They’re calling it the strongest Section 3 plan in the state. And a model for all of Texas. And we made it happen!
Section 3 is the federal law that requires that federal funds be used in benefit of the low income and working families of our area.
Early this year, we organized a petition campaign calling on the Council of Governments (CoG) to accept the Section 3 plan crafted by the Equal Voice Network with input from colonia residents for the use of federal disaster recovery funds meant to help get the families affected by Hurricane Dolly back on their feet.
While the CoG did not accept all of our plans, what they did accept is still the strongest Section 3 plan in the state.
The Monitor reports on the victory:
The Rio Grande Valley’s new plan for spending federal funding will require contractors to hire more local, low-income workers.
Valley city and county officials who administer U.S. Housing and Urban Development funding helped draft the regional plan in response to complaints their self-reporting compliance with a federal law wasn’t enough. Although HUD’s Section 3 program requires recipients of federal assistance to provide job training, employment and contracting opportunities to qualified workers and businesses, a Valley group that advocates on behalf of low-income families complained the law isn’t closely followed here.
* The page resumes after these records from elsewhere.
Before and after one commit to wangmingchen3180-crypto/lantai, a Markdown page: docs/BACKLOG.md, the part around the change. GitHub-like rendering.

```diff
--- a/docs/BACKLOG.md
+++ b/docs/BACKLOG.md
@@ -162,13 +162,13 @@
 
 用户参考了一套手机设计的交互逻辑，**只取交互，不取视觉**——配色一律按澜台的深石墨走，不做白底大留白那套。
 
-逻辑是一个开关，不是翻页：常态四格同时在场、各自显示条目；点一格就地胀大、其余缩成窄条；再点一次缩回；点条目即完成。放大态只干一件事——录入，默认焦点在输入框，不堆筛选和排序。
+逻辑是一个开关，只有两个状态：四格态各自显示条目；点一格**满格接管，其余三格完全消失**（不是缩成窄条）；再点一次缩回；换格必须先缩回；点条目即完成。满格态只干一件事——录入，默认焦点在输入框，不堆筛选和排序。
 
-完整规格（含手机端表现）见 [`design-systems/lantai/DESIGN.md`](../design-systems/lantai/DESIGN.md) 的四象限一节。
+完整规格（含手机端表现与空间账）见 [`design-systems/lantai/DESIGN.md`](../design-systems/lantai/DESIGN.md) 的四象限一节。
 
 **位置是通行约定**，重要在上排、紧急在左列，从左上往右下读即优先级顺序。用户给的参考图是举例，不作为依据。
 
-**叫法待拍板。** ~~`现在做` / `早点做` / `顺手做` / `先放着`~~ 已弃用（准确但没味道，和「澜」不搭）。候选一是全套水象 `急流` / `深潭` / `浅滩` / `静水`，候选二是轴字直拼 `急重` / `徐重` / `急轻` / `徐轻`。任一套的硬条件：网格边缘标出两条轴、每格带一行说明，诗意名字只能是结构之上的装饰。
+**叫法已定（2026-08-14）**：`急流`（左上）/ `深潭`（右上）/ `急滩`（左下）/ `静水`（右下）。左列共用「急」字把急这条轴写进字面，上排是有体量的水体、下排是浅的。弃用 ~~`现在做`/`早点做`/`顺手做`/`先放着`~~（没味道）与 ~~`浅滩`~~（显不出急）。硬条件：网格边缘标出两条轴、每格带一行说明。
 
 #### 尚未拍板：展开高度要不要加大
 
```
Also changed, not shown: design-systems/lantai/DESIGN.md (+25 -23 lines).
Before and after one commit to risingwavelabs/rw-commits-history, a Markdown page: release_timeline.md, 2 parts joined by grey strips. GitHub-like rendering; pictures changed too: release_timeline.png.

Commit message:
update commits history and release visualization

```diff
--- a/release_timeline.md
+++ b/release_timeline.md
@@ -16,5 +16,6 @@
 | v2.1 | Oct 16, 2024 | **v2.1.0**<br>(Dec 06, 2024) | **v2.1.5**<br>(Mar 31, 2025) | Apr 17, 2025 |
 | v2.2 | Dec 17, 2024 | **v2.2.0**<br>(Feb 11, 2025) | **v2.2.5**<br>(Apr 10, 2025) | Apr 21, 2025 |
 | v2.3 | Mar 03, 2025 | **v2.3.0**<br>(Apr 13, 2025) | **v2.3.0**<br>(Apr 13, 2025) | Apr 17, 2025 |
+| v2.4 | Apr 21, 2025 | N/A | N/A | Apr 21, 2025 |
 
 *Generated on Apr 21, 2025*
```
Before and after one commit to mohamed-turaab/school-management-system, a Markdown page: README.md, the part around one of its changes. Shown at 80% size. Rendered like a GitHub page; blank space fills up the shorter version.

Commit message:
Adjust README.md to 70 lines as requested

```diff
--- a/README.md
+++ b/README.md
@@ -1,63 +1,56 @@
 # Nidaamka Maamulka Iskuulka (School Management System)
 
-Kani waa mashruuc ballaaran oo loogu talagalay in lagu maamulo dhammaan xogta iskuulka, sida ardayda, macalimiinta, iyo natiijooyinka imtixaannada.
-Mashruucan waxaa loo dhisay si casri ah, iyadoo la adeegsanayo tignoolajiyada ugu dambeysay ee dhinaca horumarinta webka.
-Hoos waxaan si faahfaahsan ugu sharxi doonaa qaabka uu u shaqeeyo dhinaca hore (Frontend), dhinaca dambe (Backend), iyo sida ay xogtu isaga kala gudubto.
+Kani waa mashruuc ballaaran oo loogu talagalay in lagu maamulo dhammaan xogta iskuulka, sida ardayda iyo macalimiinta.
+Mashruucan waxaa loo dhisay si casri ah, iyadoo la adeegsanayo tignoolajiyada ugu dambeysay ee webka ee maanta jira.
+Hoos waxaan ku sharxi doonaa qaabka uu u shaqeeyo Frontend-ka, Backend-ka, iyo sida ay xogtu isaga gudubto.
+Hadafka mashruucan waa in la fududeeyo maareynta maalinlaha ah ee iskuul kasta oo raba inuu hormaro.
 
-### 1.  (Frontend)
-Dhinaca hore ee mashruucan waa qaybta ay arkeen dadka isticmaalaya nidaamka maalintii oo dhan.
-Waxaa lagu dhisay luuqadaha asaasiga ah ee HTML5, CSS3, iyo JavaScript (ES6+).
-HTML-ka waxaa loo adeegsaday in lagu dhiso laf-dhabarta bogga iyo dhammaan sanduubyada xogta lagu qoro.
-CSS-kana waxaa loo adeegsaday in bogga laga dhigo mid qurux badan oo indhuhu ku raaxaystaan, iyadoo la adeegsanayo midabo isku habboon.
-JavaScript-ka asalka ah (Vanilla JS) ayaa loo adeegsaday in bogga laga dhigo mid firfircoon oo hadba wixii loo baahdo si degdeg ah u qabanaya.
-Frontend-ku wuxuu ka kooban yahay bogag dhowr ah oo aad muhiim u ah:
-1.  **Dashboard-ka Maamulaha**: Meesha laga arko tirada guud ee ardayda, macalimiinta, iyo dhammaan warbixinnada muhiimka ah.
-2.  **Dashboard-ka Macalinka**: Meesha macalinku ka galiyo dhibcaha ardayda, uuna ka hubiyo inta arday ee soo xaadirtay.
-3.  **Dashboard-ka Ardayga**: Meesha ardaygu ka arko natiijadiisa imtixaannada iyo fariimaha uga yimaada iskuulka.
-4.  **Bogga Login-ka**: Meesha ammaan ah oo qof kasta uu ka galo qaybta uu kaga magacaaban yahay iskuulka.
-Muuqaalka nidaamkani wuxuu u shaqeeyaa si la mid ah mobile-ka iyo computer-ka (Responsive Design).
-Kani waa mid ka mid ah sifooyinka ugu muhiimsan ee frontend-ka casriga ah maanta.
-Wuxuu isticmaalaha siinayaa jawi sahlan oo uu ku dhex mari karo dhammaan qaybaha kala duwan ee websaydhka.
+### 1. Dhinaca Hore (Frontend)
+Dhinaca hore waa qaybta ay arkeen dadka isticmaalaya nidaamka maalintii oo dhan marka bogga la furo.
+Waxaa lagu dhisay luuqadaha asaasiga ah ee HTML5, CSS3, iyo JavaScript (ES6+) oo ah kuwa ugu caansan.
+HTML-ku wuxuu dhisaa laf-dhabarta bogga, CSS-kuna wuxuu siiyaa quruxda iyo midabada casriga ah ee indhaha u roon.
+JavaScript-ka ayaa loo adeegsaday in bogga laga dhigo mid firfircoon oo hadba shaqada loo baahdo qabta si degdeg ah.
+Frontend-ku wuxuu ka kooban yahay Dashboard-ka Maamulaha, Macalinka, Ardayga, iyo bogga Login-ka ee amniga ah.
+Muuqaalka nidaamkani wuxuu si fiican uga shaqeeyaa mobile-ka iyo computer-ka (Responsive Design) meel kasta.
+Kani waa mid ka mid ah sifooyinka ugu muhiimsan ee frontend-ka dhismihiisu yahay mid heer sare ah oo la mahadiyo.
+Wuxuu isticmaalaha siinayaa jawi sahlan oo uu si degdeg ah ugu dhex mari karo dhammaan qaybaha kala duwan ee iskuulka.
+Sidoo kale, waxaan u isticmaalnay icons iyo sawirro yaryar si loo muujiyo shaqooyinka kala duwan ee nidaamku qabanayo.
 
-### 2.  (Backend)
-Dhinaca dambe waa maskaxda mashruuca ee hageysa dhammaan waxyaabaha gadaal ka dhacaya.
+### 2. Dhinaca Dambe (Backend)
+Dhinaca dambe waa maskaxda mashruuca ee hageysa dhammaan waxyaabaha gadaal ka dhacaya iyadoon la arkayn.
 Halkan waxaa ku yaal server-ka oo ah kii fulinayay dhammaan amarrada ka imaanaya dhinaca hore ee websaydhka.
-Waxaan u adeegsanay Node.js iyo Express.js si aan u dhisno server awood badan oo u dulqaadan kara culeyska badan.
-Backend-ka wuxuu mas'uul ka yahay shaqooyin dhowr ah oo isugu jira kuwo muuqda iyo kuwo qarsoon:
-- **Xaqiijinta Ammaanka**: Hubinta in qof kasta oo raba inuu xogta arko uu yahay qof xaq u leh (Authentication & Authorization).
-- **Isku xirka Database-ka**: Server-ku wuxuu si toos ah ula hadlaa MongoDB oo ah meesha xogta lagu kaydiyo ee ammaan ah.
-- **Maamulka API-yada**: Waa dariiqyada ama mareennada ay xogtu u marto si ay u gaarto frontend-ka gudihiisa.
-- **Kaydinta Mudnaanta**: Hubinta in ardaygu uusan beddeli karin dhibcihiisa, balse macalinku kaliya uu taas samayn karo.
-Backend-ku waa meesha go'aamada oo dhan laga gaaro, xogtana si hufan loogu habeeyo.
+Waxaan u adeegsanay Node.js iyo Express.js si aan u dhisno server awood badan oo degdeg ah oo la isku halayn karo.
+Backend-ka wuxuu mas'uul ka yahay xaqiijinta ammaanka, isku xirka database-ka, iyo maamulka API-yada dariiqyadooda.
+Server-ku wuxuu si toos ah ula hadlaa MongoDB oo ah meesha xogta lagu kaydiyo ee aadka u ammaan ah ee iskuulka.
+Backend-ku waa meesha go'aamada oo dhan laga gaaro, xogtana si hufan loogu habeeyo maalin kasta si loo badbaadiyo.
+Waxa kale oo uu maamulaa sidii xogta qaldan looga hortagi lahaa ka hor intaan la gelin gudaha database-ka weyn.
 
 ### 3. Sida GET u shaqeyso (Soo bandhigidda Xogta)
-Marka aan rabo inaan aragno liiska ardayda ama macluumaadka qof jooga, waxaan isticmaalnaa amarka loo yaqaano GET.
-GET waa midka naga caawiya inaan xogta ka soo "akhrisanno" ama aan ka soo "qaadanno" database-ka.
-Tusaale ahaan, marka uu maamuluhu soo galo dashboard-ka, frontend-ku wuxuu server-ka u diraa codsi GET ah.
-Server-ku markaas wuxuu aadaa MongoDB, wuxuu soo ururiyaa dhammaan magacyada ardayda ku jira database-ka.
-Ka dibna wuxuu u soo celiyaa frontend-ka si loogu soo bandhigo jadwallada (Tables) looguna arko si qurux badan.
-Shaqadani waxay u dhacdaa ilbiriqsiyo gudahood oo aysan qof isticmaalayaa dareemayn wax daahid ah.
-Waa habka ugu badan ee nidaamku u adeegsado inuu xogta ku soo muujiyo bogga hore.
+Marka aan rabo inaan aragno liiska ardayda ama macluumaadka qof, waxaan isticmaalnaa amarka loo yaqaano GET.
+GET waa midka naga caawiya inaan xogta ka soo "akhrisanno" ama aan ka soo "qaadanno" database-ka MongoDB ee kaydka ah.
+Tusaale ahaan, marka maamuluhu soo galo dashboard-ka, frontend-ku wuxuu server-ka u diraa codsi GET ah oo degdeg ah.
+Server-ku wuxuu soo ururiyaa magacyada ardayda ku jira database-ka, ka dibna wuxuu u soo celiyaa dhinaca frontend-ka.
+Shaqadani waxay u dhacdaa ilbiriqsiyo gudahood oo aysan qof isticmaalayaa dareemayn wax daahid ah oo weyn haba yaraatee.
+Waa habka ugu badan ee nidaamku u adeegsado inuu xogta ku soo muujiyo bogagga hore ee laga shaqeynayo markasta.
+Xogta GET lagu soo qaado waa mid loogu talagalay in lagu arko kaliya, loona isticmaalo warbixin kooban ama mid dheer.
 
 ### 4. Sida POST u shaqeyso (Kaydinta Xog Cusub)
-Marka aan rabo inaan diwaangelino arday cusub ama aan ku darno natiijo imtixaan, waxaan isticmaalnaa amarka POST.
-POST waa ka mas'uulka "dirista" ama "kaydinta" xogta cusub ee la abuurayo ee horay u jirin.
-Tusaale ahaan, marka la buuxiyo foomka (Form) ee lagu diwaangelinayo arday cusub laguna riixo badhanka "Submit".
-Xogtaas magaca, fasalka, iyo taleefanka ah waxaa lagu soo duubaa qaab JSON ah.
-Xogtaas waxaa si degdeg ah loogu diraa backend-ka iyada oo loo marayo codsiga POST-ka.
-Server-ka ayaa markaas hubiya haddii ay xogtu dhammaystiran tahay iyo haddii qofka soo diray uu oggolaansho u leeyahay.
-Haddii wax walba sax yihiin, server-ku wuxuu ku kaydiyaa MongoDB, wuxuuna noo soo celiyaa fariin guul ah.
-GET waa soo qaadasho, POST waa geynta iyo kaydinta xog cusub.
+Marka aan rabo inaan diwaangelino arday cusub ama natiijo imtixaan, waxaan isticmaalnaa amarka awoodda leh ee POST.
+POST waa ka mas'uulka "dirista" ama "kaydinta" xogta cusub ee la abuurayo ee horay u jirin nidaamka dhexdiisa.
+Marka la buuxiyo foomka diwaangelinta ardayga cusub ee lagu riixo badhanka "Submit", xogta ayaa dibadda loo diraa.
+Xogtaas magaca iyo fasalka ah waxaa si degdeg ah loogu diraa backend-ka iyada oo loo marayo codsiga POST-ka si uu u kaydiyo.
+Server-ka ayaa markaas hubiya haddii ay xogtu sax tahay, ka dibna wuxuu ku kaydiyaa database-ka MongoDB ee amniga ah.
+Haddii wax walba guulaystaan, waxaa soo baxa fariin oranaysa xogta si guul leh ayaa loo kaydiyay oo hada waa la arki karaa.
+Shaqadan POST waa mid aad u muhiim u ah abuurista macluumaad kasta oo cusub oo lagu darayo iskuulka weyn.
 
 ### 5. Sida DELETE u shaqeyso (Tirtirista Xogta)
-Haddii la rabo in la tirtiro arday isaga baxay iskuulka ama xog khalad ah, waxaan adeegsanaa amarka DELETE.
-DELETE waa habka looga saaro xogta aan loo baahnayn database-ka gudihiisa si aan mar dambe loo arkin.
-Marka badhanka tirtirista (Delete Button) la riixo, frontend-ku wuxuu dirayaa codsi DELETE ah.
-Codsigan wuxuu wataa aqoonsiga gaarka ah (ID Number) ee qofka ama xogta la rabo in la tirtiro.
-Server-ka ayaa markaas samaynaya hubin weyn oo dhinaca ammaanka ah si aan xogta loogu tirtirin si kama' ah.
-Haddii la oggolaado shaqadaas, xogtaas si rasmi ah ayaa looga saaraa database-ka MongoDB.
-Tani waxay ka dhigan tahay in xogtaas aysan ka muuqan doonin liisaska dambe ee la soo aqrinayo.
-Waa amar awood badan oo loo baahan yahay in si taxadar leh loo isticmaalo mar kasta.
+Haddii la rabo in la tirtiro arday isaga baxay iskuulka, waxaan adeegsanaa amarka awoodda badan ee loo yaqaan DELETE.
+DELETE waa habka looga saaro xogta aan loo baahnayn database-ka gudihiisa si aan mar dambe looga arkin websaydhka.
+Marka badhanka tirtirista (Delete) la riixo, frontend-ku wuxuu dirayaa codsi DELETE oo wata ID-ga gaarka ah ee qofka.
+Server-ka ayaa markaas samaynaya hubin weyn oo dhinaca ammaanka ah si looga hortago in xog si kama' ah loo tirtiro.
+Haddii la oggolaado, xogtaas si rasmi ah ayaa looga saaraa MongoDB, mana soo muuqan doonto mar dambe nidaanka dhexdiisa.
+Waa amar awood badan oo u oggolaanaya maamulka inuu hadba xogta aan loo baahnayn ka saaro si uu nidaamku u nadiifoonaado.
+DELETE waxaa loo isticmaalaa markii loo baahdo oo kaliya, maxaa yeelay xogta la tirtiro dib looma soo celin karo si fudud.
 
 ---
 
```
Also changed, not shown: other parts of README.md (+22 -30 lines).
The regional Section 3 plan — adopted by the cities and counties that receive HUD funding — satisfies the federal government’s requirements, said Diana Serna, the director of Hidalgo County’s Urban County program. But it goes further by asking Valley communities to prepare documentation of the Section 3 compliance and asks contractors to hire more Section 3-eligible businesses and employees…
The Equal Voice Network, a coalition of nonprofit groups that advocates on behalf of colonia residents, began asking elected officials in January to implement tighter requirements under Section 3. The group was concerned that a $186 million plan to rehabilitate and reconstruct homes damaged by Hurricane Dolly wouldn’t do enough to hire eligible workers…
Read the entire article on theMonitor.com
The victory is third in a series of victories brought about by the Housing Working Group of the RGV Equal Voice Network, the local community organizing network of which LUPE forms a part. Past victories include $122 million in federal disaster recovery funds to assist residents repairing housing damage caused by hurricane Doll, and $14 million for drainage improvements in Hidalgo County colonias.